He did point out however that so far Sandy was “an outlier” as far as East Coast storms go. Comparison data from 1920 to 2012 showed only two extreme storm events, one in 1962 and then Sandy.
According to Strickland super storm Sandy’s wave heights were 3-4 times above the height of the 1962 storm.
Superintendent Lisa Canzanelli, speaking for the National Park Service, outlined the damages to and the recovery plans for Gateway National Recreation Area. GNRA, which spreads across parts of Queens, Manhattan, Brooklyn, Staten Island and New Jersey, also includes Jacob Riis Park and Fort Tilden in the Rockaways. Both are currently still closed to the public.
She advised that efforts are underway to try and safely re-open areas such as Fort Tilden as soon as is practical.
Army Corps of Engineers Project Managers Dan Falt and Lenny Hou- ston detailed the Corps’ Bay projects underway before Sandy, which included major work on marsh island restoration.
After the storm, among other things, the Corps took charge of debris disposal at the Riis Park parking lot.
They also spoke about long term rebuilding and mitigation plans to be undertaken for the Bay and the Atlantic shore.
NYS Department of Environmental Region 2 Director Venetia Lannon spoke next. Along with DEC Supervisor Steve Zahn, she addressed DEC’s work in managing clean up operations, monitoring air quality and making sure all storm debris was safely handled, destroyed and/or disposed of. Relating some recovery facts and figures, Lannon noted for instance that DEC had pumped out approximately 307,000 gallons of residential oil and contaminated water from 1,077 homes, mostly in the Rockaway/Broad Channel area.
Lannon echoed all participants at the meeting in saying, “The silver lining of this storm is the amazing collaboration between (city, state and federal) agencies.”
Most speakers indicated that recently approved Federal Sandy relief funds would greatly speed the process.
Zahn stated DEC is working to expand a general permit (GPS-2-12-002), which now allows for the swift replacement of existing bulkheads and docks and removal of storm debris.
They are looking to expand the permit to also cover replacing and rebuilding homes.
Each speaker took questions from the audience on a variety of topics after their presentations.
Assemblyman Philip Goldfeder and Queens Borough Deputy President Barry Grodenchik also spoke to the gathering.
Said Goldfeder, “Jamaica Bay was a big part of protecting us during the storm. If we can’t protect Jamaica Bay, we can’t protect our neighborhoods and our families.”

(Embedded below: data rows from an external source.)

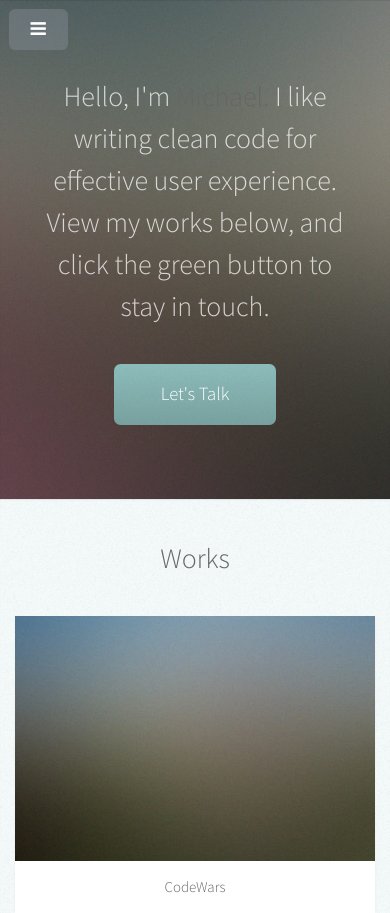
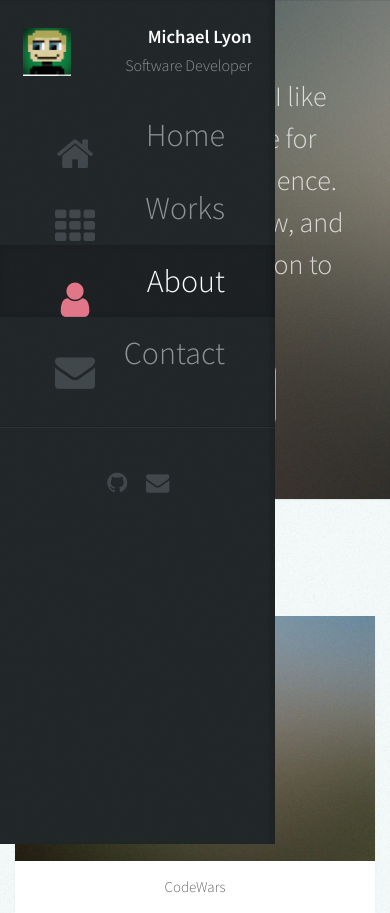
Before and after one commit to lyoncodes/lab-04, a plain HTML site: page lab/starter-code/index.html in a window 390 px wide. Shown: the top 913 px of the page. Drawn offline with Linux system fonts and the light colour scheme; files whose address does not match are found by name.

Commit message:
fillllxed menu

```diff
--- a/lab/starter-code/assets/css/base.css
+++ b/lab/starter-code/assets/css/base.css
@@ -4,15 +4,6 @@
 
 @import url('https://fonts.googleapis.com/css?family=Pathway+Gothic+One');
 
-/* @media screen and (min-width: 961px) and (max-width: 1880px) {}
-@media screen and (min-width: 961px) and (max-width: 1620px) {}
-@media screen and (min-width: 961px) and (max-width: 1320px) {}
-@media screen and (max-width: 960px) {}
-@media screen and (max-width: 736px) {}
-@media screen and (min-width: 961px) and (max-width: 1880px) {}
-@media screen and (min-width: 961px) and (max-width: 1620px) {}
-@media screen and (min-width: 961px) and (max-width: 1320px) {}
-@media screen and (max-width: 960px) {} */
 
 html, body, div, span, applet, object,
 iframe, h1, h2, h3, h4, h5, h6, p, blockquote,
@@ -103,7 +94,7 @@ html {
  body {
 	 background: #fff;
 		font-family: 'Source Sans Pro', sans-serif;
-		font-size: 19pt;
+		font-size: 21pt;
 		font-weight: 300;
 		line-height: 1.75em;
 		color: #888;
--- a/lab/starter-code/assets/css/layout/layout.css
+++ b/lab/starter-code/assets/css/layout/layout.css
@@ -1813,7 +1813,7 @@ button:active,
   #logo p {
     position: relative;
     display: block;
-    font-size: 0.6em;
+    font-size: 0.86em;
     color: rgba(255, 255, 255, 0.5);
     line-height: 1.25em;
     margin: 0.5em 0 0 0;
@@ -1831,11 +1831,12 @@ button:active,
 	}
 
 		#nav ul li {
-			padding-left: 0;
+      padding-left: 0;
+      font-size: 40px;
     }
 
 #footer {
-  margin-left: 375px;
+  /* margin-left: 375px; */
   text-align: center;
   background-color: #dce3e2;
   padding: 3em 0 4em 0;
@@ -2015,13 +2016,13 @@ button:active,
     -webkit-backface-visibility: hidden;
     -ms-backface-visibility: hidden;
     backface-visibility: hidden;
-    -moz-transform: translateX(-275px);
+    /* -moz-transform: translateX(-275px);
     -webkit-transform: translateX(-275px);
     -ms-transform: translateX(-275px);
     transform: translateX(-275px);
     -moz-transition: -moz-transform 0.5s ease;
     -webkit-transition: -webkit-transform 0.5s ease;
-    -ms-transition: -ms-transform 0.5s ease;
+    -ms-transition: -ms-transform 0.5s ease; */
     transition: transform 0.5s ease;
     -webkit-overflow-scrolling: touch;
     display: block;
@@ -2091,7 +2092,7 @@ button:active,
       font-weight: normal;
       -webkit-font-smoothing: antialiased;
       -moz-osx-font-smoothing: grayscale;
-      content: '\f0c9';
+      /* content: '\f0c9'; */
       color: #fff;
       font-size: 18px;
       line-height: 2.25em;
--- a/lab/starter-code/assets/css/module/module.css
+++ b/lab/starter-code/assets/css/module/module.css
@@ -1,25 +1,15 @@
 @import url("font-awesome.min.css");
 @import url("https://fonts.googleapis.com/css?family=Source+Sans+Pro:300,300italic,400,600");
 
-/* @media screen and (min-width: 961px) and (max-width: 1880px) {}
-@media screen and (min-width: 961px) and (max-width: 1620px) {}
-@media screen and (min-width: 961px) and (max-width: 1320px) {}
-@media screen and (max-width: 960px) {}
-@media screen and (max-width: 736px) {}
-@media screen and (min-width: 961px) and (max-width: 1880px) {}
-@media screen and (min-width: 961px) and (max-width: 1620px) {}
-@media screen and (min-width: 961px) and (max-width: 1320px) {}
-@media screen and (max-width: 960px) {} */
-
 .image.avatar48 {
-  width: 48px;
-  height: 48px;
+  width: 28px;
+  height: 28px;
   background: #f00;
 }
 
   .image.avatar48 img {
-    width: 78px;
-    height: 78px;
+    width: 48px;
+    height: 48px;
   }
 
 	ul.icons {
@@ -168,6 +158,7 @@ button,
       padding-left: 0;
       margin-left: 0;
     }
+
 @media screen and (max-width: 960px) {
   body.header-visible #main {
     -moz-transform: translateX(275px);
@@ -176,12 +167,12 @@ button,
     transform: translateX(275px);
   }
 
-  body.header-visible #headerToggle {
+  /* body.header-visible #headerToggle {
     -moz-transform: translateX(275px);
     -webkit-transform: translateX(275px);
     -ms-transform: translateX(275px);
     transform: translateX(275px);
-  }
+  } */
 
   body.header-visible #header {
     -moz-transform: translateX(0);
```
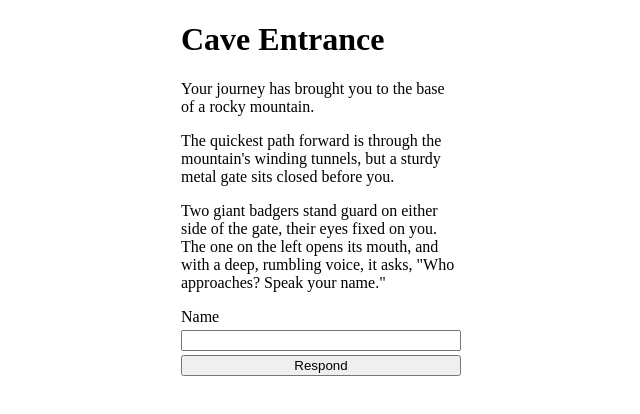
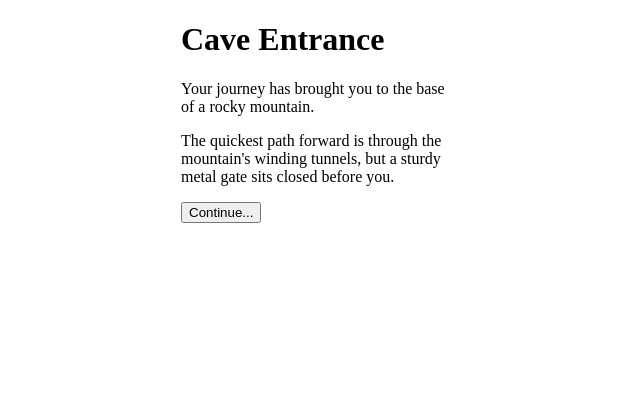
Before and after one commit to cforourk1/Secret-Tunnel, a React (Vite) app: page / in a window 1280 px wide. Shown: the top 414 px of the page, without its empty margins (319-959 px from the left). Built offline with nearby package versions, Linux system fonts and the light colour scheme.

Commit message:
adding phases for CSS in tentrance jsx done

```diff
--- a/src/Entrance.jsx
+++ b/src/Entrance.jsx
@@ -3,7 +3,8 @@ import { useState } from "react";
 import { useAuth } from "./AuthContext";
 export default function Entrance() {
 
-//adding phases to accomodate for my CSS I want to try
+/*adding phases to accomodate for my CSS I want to try. I am breaking it apart to try some CSS animations with the images I found of some badgers - because badgers are f'n cool, Mark. My onclick buttons to continue the story update my PHASE. my && operators are doing the work for me to determine what to show.
+*/
 const [phase, setPhase] = useState("STORY")
 
 
@@ -21,27 +22,36 @@ const handleSubmit = (formData) => {
 
 
   return (
-        <>
+    <>
     {error && <p>{error}</p>}
+    {/*.         */}
+    { phase === "STORY" && (
+    <div>
       <h1>Cave Entrance</h1>
       <p>Your journey has brought you to the base of a rocky mountain.</p>
       <p>
-        The quickest path forward is through the mountain's winding tunnels, but
-        a sturdy metal gate sits closed before you.
-      </p>
-      <p>
-        Two giant badgers stand guard on either side of the gate, their eyes
-        fixed on you. The one on the left opens its mouth, and with a deep,
-        rumbling voice, it asks, "Who approaches? Speak your name."
-      </p>
+      {"The quickest path forward is through the mountain's winding tunnels, but a sturdy metal gate sits closed before you." }</p>
+        <button onClick={() => setPhase("BADGERSPEAK")}>Continue...</button>
+    </div>
+    )}
+    { phase === "BADGERSPEAK" && (
+    <div>
+      <p>Two giant badgers stand guard on either side of the gate, their eyes fixed on you. The one on the left opens its mouth, and with a deep,rumbling voice, it asks, {"Who approaches? Speak your name."}</p>
+       <button onClick={() => setPhase("NAMEINPUT")}>Continue...</button>
+      </div>
+    )}
+    { phase === "NAMEINPUT" && (
+    <div>
 {/* form action handleSubmit is what calls the function that will pass the data from the form back up to the API  */}
       <form action={handleSubmit}>
         <label>
-          Name
+          Enter your name
           <input name="name" />
         </label>
         <button>Respond</button>
       </form>
-    </>
-  );
-}
+    </div>
+    )}
+  </>
+    )
+  }
```
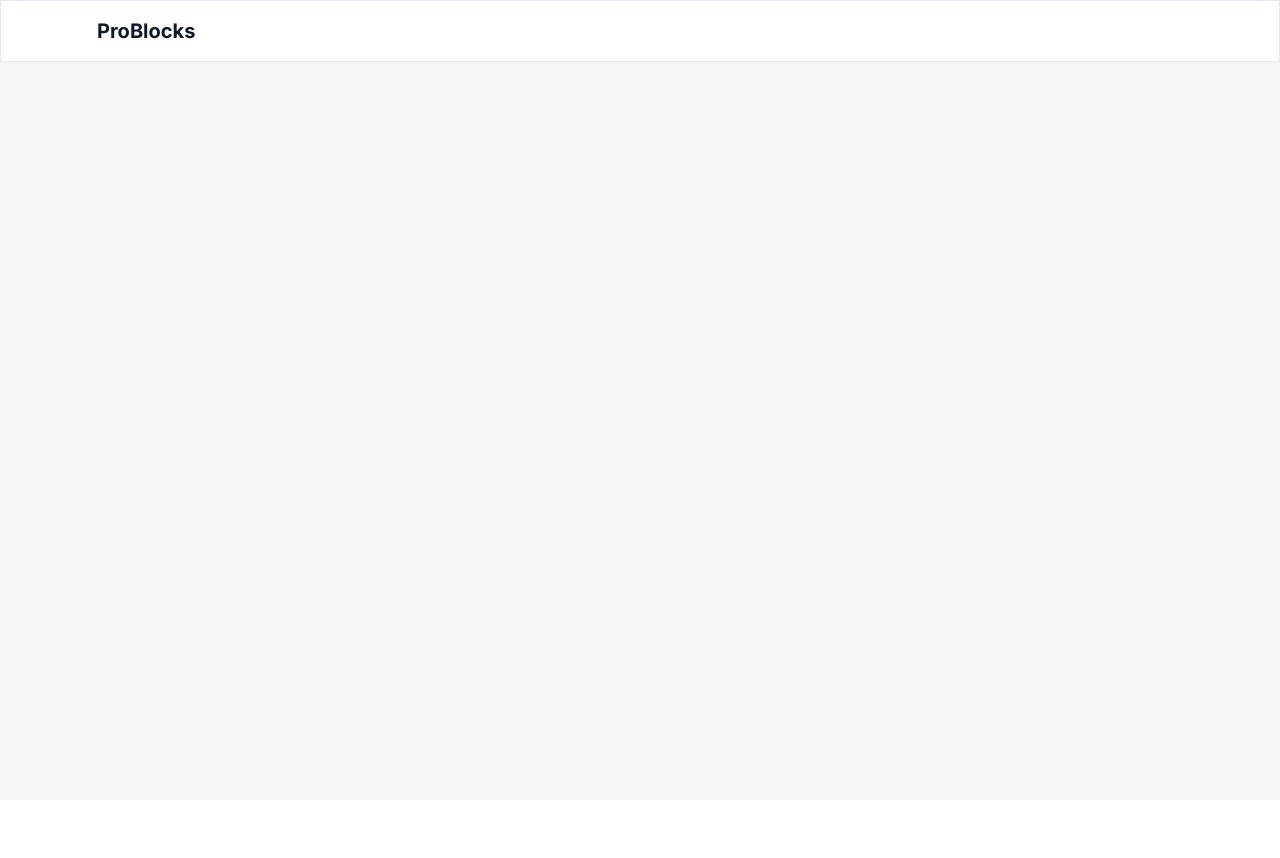
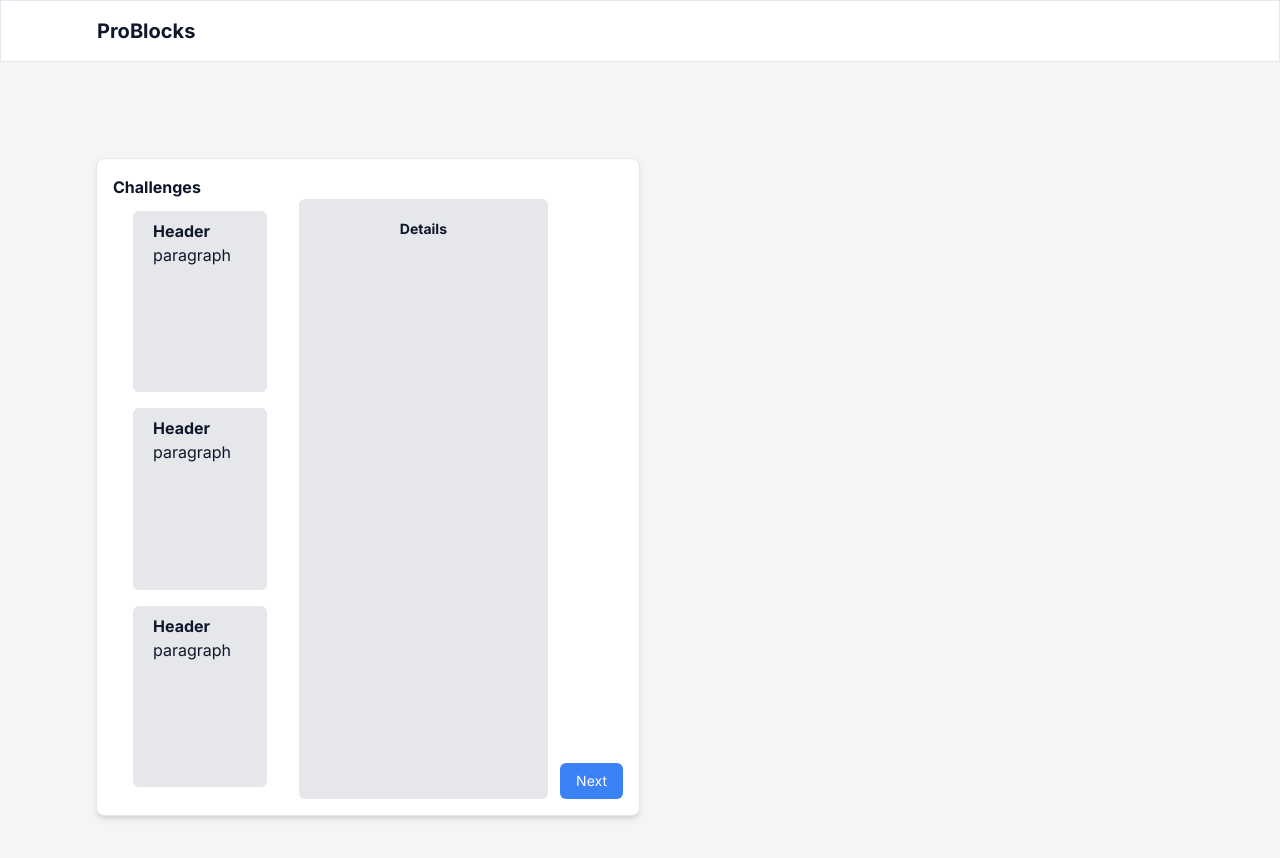
Before and after one commit to WeAreBuildingStuff/ProBlocks, a Next.js app in the folder apps/web/: page /draw in a window 1280 px wide. Shown: the top 858 px of the page. Before the commit the page ends 800 px from the top, so only its background shows below. Built offline with nearby package versions, Linux system fonts and the light colour scheme.

Commit message:
feat: add challenge page for draw

```diff
--- a/apps/web/src/app/draw/page.tsx
+++ b/apps/web/src/app/draw/page.tsx
@@ -8,9 +8,32 @@ export default function Page(): JSX.Element {
   // const [isButtonPressed, setIsButtonPressed] = useState<boolean>(false);
 
   return (
-    <main className='w-screen flex-1 flex flex-col items-center bg-neutral-100 p-24'>
+    <main className='w-screen flex-1 flex flex-col  bg-neutral-100 p-24'>
       {/* <Button onClick={() => setIsButtonPressed(true)}>Send</Button> */}
       {/* <DrawingCanvas commands={['forward', 'turnLeft', 'forward', 'turnRight', 'backward']} isButtonPressed={isButtonPressed} /> */}
+
+      <div className='flex flex-col w-full p-4 space-y-4 bg-white border rounded-lg shadow-md md:w-2/3 lg:w-1/2'>
+        <div className='flex flex-col'>
+          <p className='font-bold'>Challenges</p>
+          <div className=' flex h-[600px] gap-3 '>
+            <div className='flex flex-col space-y-4 px-5 py-3 w-[40%]'>
+              {[1, 2, 3].map((value, index) => (
+                <div className='w-full h-full bg-gray-200  px-5 py-2  flex flex-col rounded-md'>
+                  <h1 className='font-bold'>Header</h1> <p>paragraph</p>
+                </div>
+              ))}
+            </div>
+            <div className='flex flex-col  w-[60%]  '>
+              <div className='flex-1 bg-gray-200  w-full rounded-md py-5  '>
+                <p className='text-sm text-center font-bold'>Details</p>
+              </div>
+            </div>
+            <button className='self-end px-4 py-2 text-sm bg-blue-500 rounded-md text-white'>
+              Next
+            </button>
+          </div>
+        </div>
+      </div>
     </main>
   );
 }
--- a/apps/web/src/app/page.tsx
+++ b/apps/web/src/app/page.tsx
@@ -35,11 +35,11 @@ const Skeleton = () => (
 );
 const items = [
   {
-    title: 'Magic Voice Quests',
+    title: 'Draw',
     description:
       'Use your voice to command and control the digital world. Magic Voice Quests lets you solve puzzles, navigate mazes, and create interactive stories using voice commands. Engage in exciting challenges that enhance your programming skills through the power of speech.',
     header: <Skeleton />,
-    link: '/magic-voice-quests'
+    link: '/draw'
   },
   {
     title: 'Robot Block Quests',
--- a/apps/web/src/components/drawingCanvas.tsx
+++ b/apps/web/src/components/drawingCanvas.tsx
@@ -10,6 +10,7 @@ interface DrawingCanvasProps {
   commands: CarCommands[];
   controlCommand: ControlCommands;
 }
+// Ask Again Merge Which Parts Here ?
 
 const DrawingCanvas: React.FC<DrawingCanvasProps> = ({ commands, controlCommand }) => {
   const divRef = useRef<HTMLDivElement>(null);
--- a/apps/web/src/utils/DrawingBotGame.ts
+++ b/apps/web/src/utils/DrawingBotGame.ts
@@ -1,6 +1,7 @@
 // Import p5 and the necessary hooks and components
 import p5 from 'p5';
 
+//TODO: Fix does not draw line - Arrow Indication of where its facing
 export class BotDrawingGame {
   private p: p5;
   private commands: DrawingBotCommands[];
```
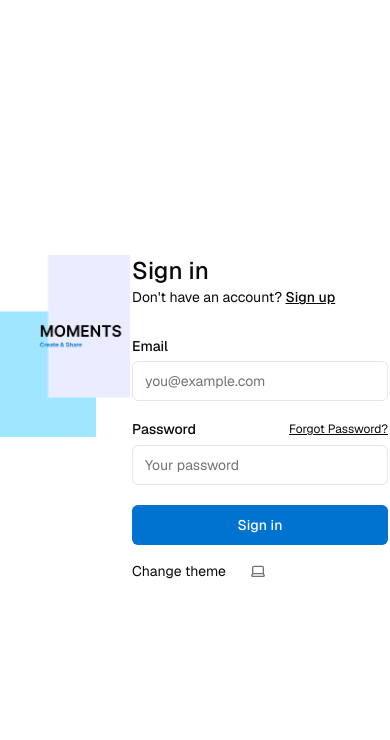
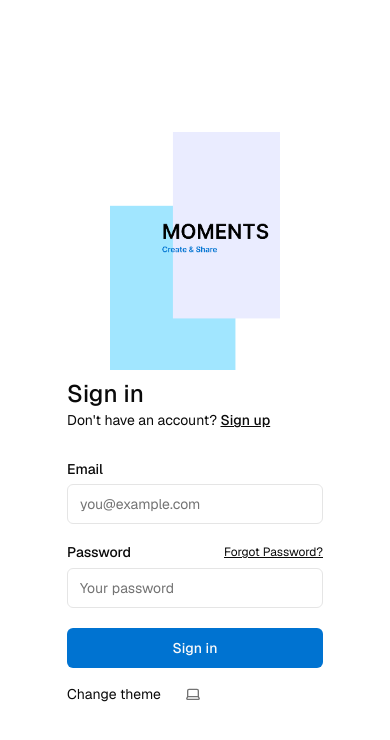
Before and after one commit to erxon/moments, a Next.js app: page /sign-in in a window 390 px wide. Shown: the top 740 px of the page. Built offline with nearby package versions, Linux system fonts and the light colour scheme.

Commit message:
fix responsiveness auth screen

```diff
--- a/app/(auth-pages)/layout.tsx
+++ b/app/(auth-pages)/layout.tsx
@@ -10,17 +10,17 @@ export default async function Layout({
   return (
     <div className="max-w-7xl min-h-screen grid content-center mx-auto">
       <div>
-        <div className="grid grid-cols-6">
-          <div className="col-span-2">
+        <div className="md:grid md:grid-cols-6 flex flex-col items-center">
+          <div className="md:col-span-3 mb-2 md:flex md:justify-center">
             <Image
               src={appName}
               alt="App Name"
               width={720}
               height={720}
-              className="w-[1000px]"
+              className="w-[170px] md:w-[400px]"
             />
           </div>
-          <div className="col-span-4 mx-auto my-auto flex flex-col items-start">
+          <div className="md:col-span-3 mx-auto my-auto flex flex-col items-start">
             {children}
             <div className="flex items-center gap-3">
               <p className="text-sm">Change theme</p>
```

Closing the meeting, Mundy stated, “This was the greatest amount of information disseminated at any task force meeting.”
Both Mundy and Riepe invited all to attend upcoming meetings and look for future events sponsored by the task force.